2. Online Small Groups.
There’s a variety of ways to take small groups online. Two of my favorites are Zoom and Google Hangouts. They both allow you connect live through video with a group. You could have a group that discusses the sermon each week, or pick a book and discuss a chapter each week.
3. Online Devotionals.
You can post devotionals online, either live or pre-recorded. Doing them live allows you to engage with your audience in real-time, while pre-recording allows you to use others in your church who may not be comfortable doing something live just yet.
4. Online Crafts for Kids.
Kids are spending a lot of time stuck at home right now, so why not provide content for them? Take a craft that you would normally do on a Sunday, and show them how to make it at home. Bonus points if you have a Bible story that connects with the craft.
5. Online Games.
How creative can you get? Is it possible to do a trivia game online? What about family feud? Try to do something fun that will get people laughing.
6. Cooking/Fitness Videos.
At this point, some of you may be thinking, what in the world is he thinking, we’re a church. I get that, and all of these ideas aren’t for everyone, but remember it’s more about providing content that connects and engages your community.
7. Show You Care.
Even though you may not be meeting together, doesn’t mean ministry stops. Post pictures of your church serving in the community. It could be someone delivering groceries to an elderly couple, or stocking shelves at the local food bank.
8. Do Baptisms Online.
Do you have someone wanting to get baptized? Invite them and their family (Less than 10) to the church and stream it live to Facebook or record it and post to your page later.
9. Make Phone Calls.
I know this doesn’t count as online, but it’s still something you should be doing during this time. Call and check in with your congregation, especially those who are older. They may need something you can help with, or they may just need to talk. This crisis can be really scary, and many of them are going to feel isolated and alone, you can help fix that.
I don’t have any idea how long we may be doing church without gathering in person.
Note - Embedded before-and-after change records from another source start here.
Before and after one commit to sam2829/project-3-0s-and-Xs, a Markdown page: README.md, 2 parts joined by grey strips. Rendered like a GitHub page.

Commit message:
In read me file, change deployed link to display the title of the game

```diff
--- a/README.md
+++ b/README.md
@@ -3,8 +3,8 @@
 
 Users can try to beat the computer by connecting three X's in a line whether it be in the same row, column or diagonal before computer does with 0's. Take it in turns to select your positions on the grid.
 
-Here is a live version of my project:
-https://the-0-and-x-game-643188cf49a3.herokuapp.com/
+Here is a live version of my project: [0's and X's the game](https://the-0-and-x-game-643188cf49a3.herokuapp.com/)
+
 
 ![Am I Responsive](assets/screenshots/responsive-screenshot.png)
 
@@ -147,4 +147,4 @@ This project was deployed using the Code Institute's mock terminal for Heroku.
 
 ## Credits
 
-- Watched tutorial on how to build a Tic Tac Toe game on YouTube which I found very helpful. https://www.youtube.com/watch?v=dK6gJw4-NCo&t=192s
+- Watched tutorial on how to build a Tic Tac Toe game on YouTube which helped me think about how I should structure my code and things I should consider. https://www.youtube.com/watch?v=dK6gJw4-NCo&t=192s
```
I have a feeling it’s going to be longer that most of us would like. Regardless, the steps you take to get better at connecting online will be beneficial for years to come.